The Island Queen in distance Princess sinking/Queen moving The sinking of the princess
being pushed downriver by the ice.
Two cards of the prison ship Success can be seen on the Ohio River page.
THE BURNING OF THE 1st ISLAND QUEEN & THE MORNING STAR
The first Island Queen after surviving
the ice jam in 1917 enjoyed success for several more years until Saturday,
November 4, 1922 when tragedy struck once more. Both Steamboats were tied up for
the winter at the Coney Island wharf boat at the foot of Broadway. (A wharf boat
is what the steamboats actually tied up to. The passengers would enter the wharf

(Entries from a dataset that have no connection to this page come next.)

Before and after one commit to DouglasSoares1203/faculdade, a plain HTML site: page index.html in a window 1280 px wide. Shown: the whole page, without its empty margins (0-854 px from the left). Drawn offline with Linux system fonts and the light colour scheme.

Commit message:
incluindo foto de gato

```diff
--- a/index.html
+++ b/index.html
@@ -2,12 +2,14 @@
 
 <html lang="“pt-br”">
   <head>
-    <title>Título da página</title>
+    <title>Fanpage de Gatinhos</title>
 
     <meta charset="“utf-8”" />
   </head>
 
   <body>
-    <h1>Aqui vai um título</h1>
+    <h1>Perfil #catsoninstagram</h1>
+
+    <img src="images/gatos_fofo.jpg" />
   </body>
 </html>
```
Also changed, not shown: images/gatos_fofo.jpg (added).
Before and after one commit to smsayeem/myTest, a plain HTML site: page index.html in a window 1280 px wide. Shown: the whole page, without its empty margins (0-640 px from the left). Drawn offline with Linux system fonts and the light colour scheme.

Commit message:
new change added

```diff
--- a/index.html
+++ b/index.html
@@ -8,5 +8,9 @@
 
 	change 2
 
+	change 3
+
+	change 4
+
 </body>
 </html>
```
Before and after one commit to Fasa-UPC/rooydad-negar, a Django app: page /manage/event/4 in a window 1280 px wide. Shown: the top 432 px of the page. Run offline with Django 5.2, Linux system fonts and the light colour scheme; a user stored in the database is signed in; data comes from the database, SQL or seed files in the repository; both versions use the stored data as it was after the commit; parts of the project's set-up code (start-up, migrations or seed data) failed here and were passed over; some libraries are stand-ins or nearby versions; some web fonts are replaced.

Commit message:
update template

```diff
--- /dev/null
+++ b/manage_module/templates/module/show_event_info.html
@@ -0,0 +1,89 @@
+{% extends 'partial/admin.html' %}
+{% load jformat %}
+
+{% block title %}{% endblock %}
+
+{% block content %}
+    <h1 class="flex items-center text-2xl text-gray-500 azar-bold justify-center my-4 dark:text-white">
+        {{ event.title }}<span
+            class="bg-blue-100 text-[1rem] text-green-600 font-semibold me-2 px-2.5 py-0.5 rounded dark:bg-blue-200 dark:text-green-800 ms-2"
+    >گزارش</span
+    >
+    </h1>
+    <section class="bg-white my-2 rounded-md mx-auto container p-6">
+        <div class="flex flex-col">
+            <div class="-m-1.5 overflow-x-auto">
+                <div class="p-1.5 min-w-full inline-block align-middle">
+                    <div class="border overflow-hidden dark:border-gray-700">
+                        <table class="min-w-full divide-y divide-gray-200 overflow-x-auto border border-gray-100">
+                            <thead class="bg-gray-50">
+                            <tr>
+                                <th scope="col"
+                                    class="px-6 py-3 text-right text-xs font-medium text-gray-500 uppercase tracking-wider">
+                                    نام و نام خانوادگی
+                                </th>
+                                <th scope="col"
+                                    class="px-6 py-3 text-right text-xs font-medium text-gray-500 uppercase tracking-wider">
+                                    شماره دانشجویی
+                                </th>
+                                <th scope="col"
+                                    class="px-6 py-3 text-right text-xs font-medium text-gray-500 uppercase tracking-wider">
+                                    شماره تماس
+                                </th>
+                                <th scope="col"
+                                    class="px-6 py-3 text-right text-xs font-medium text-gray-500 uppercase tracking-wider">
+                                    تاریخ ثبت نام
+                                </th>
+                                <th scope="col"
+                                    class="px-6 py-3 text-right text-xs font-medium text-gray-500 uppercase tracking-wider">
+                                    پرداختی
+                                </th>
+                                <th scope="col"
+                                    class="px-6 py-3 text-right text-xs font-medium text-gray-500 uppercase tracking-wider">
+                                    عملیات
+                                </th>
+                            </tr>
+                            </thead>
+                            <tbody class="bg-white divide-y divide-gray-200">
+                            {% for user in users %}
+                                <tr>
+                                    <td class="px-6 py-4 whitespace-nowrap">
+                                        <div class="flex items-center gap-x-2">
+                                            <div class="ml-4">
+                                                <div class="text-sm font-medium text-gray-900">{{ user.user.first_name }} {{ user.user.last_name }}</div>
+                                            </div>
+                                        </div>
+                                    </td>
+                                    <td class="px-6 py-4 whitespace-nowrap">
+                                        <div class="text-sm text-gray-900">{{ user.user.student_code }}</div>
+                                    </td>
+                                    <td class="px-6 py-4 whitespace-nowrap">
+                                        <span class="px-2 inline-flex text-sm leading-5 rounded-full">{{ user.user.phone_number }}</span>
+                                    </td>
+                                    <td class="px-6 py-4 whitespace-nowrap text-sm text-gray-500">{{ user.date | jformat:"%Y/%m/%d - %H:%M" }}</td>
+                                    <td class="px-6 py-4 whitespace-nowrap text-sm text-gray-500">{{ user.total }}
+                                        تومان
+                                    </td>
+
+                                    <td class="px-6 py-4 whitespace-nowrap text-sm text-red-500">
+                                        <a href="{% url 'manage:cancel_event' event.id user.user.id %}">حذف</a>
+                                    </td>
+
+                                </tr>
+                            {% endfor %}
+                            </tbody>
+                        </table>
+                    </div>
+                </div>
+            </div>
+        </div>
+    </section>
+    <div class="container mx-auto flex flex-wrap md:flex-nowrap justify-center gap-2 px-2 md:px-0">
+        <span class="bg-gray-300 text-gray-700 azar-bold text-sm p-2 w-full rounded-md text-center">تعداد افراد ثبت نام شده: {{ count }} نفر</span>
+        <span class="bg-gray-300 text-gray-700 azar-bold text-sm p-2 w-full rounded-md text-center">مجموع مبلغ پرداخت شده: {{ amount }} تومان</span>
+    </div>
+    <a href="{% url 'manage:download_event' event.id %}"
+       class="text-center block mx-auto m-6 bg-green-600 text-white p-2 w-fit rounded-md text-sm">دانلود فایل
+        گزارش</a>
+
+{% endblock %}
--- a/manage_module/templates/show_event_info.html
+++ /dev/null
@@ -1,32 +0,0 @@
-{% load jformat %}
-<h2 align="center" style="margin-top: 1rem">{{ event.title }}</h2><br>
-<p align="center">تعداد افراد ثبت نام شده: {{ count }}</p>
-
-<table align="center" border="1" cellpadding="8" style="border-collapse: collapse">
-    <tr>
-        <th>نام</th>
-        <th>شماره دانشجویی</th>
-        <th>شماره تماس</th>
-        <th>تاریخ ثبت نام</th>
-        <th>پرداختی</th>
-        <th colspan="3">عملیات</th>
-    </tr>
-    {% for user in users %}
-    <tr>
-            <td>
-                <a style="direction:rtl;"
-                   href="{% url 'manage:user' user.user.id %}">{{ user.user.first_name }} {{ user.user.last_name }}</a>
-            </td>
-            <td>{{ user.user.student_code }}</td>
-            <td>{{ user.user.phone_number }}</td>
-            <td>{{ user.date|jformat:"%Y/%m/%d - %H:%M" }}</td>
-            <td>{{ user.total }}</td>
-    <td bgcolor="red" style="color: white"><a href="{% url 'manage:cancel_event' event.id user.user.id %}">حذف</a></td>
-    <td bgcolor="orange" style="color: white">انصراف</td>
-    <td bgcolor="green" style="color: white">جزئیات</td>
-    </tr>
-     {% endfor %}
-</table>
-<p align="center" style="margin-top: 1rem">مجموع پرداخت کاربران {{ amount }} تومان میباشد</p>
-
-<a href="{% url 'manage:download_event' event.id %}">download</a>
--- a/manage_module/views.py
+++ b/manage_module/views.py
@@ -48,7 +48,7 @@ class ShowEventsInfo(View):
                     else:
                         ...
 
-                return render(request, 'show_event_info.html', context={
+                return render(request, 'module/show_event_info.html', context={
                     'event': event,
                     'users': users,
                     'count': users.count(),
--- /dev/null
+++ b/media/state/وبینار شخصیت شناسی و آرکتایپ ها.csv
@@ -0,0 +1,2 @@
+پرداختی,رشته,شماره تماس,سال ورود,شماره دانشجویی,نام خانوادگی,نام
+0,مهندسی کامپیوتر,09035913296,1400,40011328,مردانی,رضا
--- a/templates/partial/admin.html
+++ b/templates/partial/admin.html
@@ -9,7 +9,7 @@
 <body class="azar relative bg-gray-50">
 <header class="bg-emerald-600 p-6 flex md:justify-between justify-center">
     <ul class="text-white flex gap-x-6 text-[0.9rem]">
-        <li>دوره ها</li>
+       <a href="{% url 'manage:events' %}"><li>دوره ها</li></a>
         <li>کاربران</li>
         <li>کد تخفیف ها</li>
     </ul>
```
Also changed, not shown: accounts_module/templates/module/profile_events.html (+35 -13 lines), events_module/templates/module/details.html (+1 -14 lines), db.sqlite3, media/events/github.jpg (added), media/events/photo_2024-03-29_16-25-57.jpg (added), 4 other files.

boat first to buy their tickets and ,I would guess, buy souvenirs and something
to munch on. Also any cargo that had to be transferred to the steamboat was
stored on the wharf boat.) The Tacoma and the Chris Greene were moored at the foot of
Sycamore St. The Cincinnati and the Queen City were moored at the L & C
wharf boat at the foot of Main St.
About 3 gallons of roofing tar were being heated for repairs on the Morning Star on top of her galley stove. You guessed it, it boiled over and set the boat on fire. The mooring lines were cut loose but there was a breeze from the Kentucky side which kept her right where she was. Soon the Island Queen and the wharf boat both were ablaze. Soon the Tacoma and the Chris Greene plus the Greene Line wharf boat joined in the conflagration. A tow boat pulled the Chris Greens out into the river, but it was too late and she burned to the water line. The only boat not harmed was the Queen City. The real photo postcard below shows the tragedy from the Kentucky shore after they had been pulled apart. You can see the Chris Greene in the foreground. The first Island Queen is shown burning in the background. The Steamboats Tacoma and The Morning Star are also burning in the background but can not be seen clearly. The Fred Hall, passing through, is the second Steamboat.
These are not postcards
Burning of Island Queen
THE DESTRUCTION OF THE 2ND ISLAND QUEEN
In September of 1947 the Island Queen was sent upriver to Pittsburgh to do some tramping because business had been slow that year and the company needed to make up some revenue. She made four stops on the way to Pittsburgh one of which was Steubenville, where she refilled her oil tanks with 31,000 gallons. Upon arrival at Pittsburgh she tied up at the Monongahela River Wharf on the 6th of September. On September 9, 1947 at 1:16 p. m. Fred Dickow, the boat's chief engineer lit a welding torch while trying to repair a broken stanchion located just above one of the oil storage tanks. The explosion that followed killed 19 crewmembers and injured 18 others. The long and storied career of the steamboat and Coney Island was ended forever.
The non-postcard image below shows the Island Queen being pushed downstream to the scrap yard at New Eagle.
The cartoon below was drawn for the Cincinnati Enquirer after the Queens destruction. It showed how the people of Cincinnati felt, great sadness.